The head of MSCI says that the inclusion of Chinese A-shares in its emerging market index could be expedited by regulator’s dialling back cross-border transaction curbs, thus helping to spur a sizeable influx of overseas capital into China’s stock market.
Speaking to China Securities Journal Henry Fernandez, MSCI chairman and CEO, said that index provider had engaged in communications with the China Securities Regulatory Commission and the State Administration of Foreign Exchange about lifting or fully rescinding cross-border trading curbs, in order to make it easier for overseas investors to enter the A-share market.
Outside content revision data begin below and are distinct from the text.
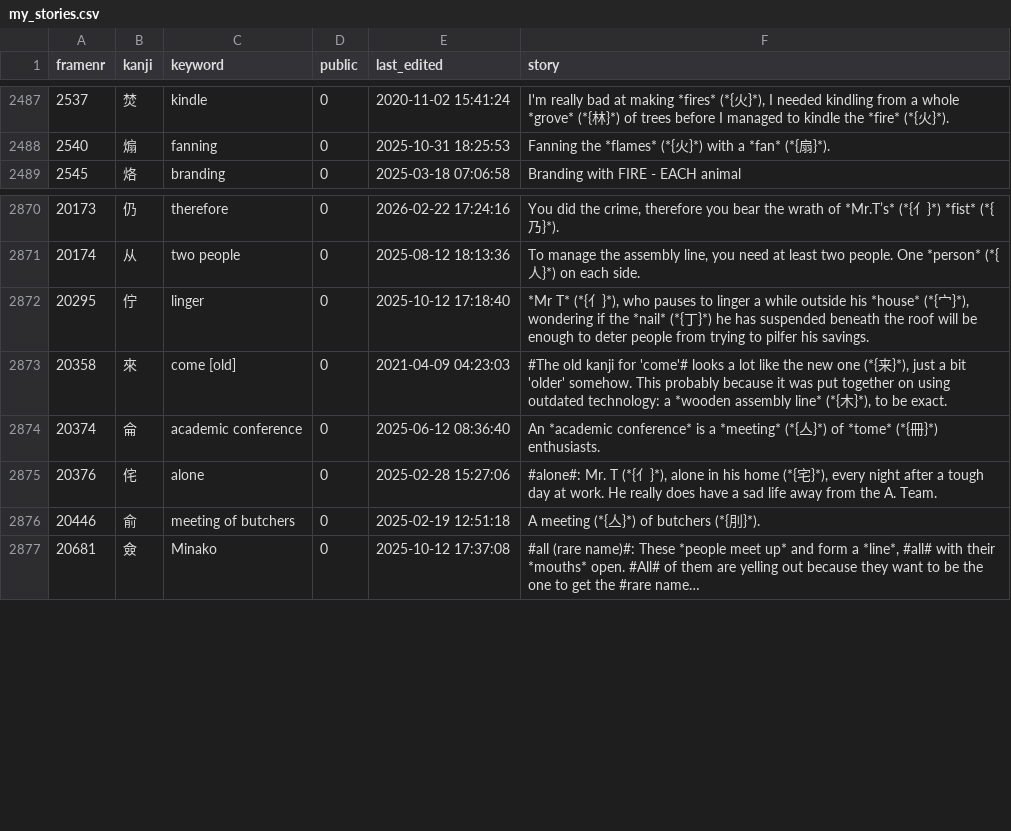
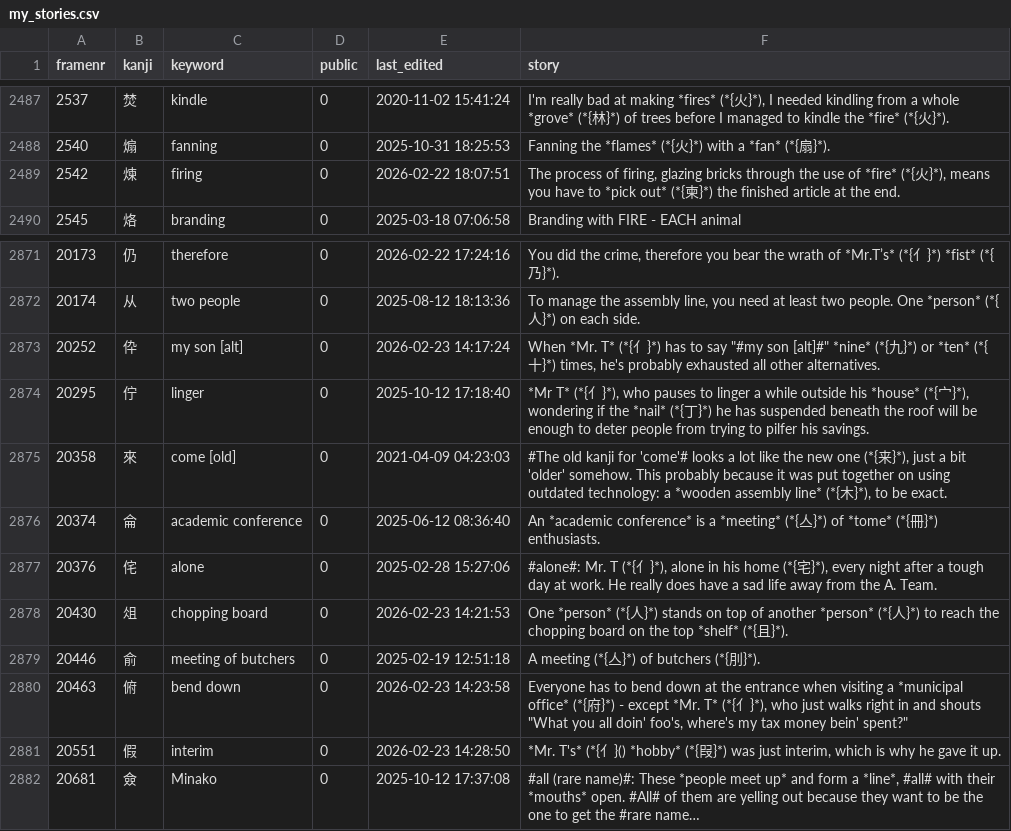
Before and after one commit to AntonioCarlini/japanese, a CSV file: external/my_stories.csv, drawn as a sheet; only a part is shown, gaps mark what is left out; long unchanged cells end in …; the diff names each change by its address in the sheet, - before the commit and + after, or states it on an @@ line.

Commit message:
Add three uncommon kanji that appear in my Anki decks
external/my_stories.csv: Pick up the new stories from koohii.com.

data/kanji.data: Add the new kanji ...

scripts/FastKanji.rb: ... and rebuild the fast-access script.

```diff
--- a/external/my_stories.csv
+++ b/external/my_stories.csv
+row 2489: 2542 | 煉 | firing | 0 | 2026-02-22 18:07:51 | The process of firing, glazing bricks through the use of *fire* (*{火}*), means you have to *pick out* (*{柬}*) the finished article at the end.
+row 2873: 20252 | 伜 | my son [alt] | 0 | 2026-02-23 14:17:24 | When *Mr. T* (*{亻}*) has to say "#my son [alt]#" *nine* (*{九}*) or *ten* (*{十}*) times, he's probably exhausted all other alternatives.
+row 2878: 20430 | 俎 | chopping board | 0 | 2026-02-23 14:21:53 | One *person* (*{人}*) stands on top of another *person* (*{人}*) to reach the chopping board on the top *shelf* (*{且}*).
+row 2880: 20463 | 俯 | bend down | 0 | 2026-02-23 14:23:58 | Everyone has to bend down at the entrance when visiting a *municipal office* (*{府}*) - except *Mr. T* (*{亻}*), who just walks right in and shouts "What you all doin' foo's, where's my tax money bein' spent?"
+row 2881: 20551 | 假 | interim | 0 | 2026-02-23 14:28:50 | *Mr. T's* (*{亻}() *hobby* (*{叚}*) was just interim, which is why he gave it up.
```
Also changed, not shown: 2 other files.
According to Fernandez the authorities have given “positive consideration” to the proposition, which could facilitate the inclusion of Chinese shares in MSCI’s emerging markets index, and spur the expansion of foreign capital into China’s stock market.
MSCI estimates that the total value of funds tracking its indices has reached USD$11 trillion, with USD$2 trillion following the emerging market index. The company estimates the inclusion of Chinese A-shares in the index to draw over USD$300 billion in overseas capital into China’s stock market.
Fernandez pointed out that the daily restrictions of the Shanghai-Hong Kong Stock Connect and Shenzhen-Hong Kong Stock Connect schemes meant that the scheduled inclusion of 222 Chinese A-shares in the MSCI Emerging Markets Index would involve a two step process.
In May 2018 a 2.5% weighting would be incorporated into the formulation of the mid-year index, while a further 2.5% weighting would be added in August at the time of the formulation of the quarterly index.
Fernandez said that the incorporation of Chinese A-shares in MSCI’s emerging market index could still be performed in a single step if Chinese regulators would permanently lift daily cross-border trading restrictions, or even cancel them completely, in order to better cater to the interest of foreign investors.
“The main factor determining a division into two steps is the restriction on daily transaction amounts,” said Xie Zhengbin, MSCI Asia Research Director, to China Securities Daily.
“From the perspective of international investor, the division into two steps means twice as much time…if they could choose, international investors would of course prefer to complete it in a single step.
“From the perspective of Chinese capital markets and the securities regulator, they of course do not want delays to inclusion.”
While MSCI might be willing to expedite the Chinese share inclusion, Xie said that there would neither an increasing or reduction in its weighing on the index because of the significant inconvenience this would cause for investors.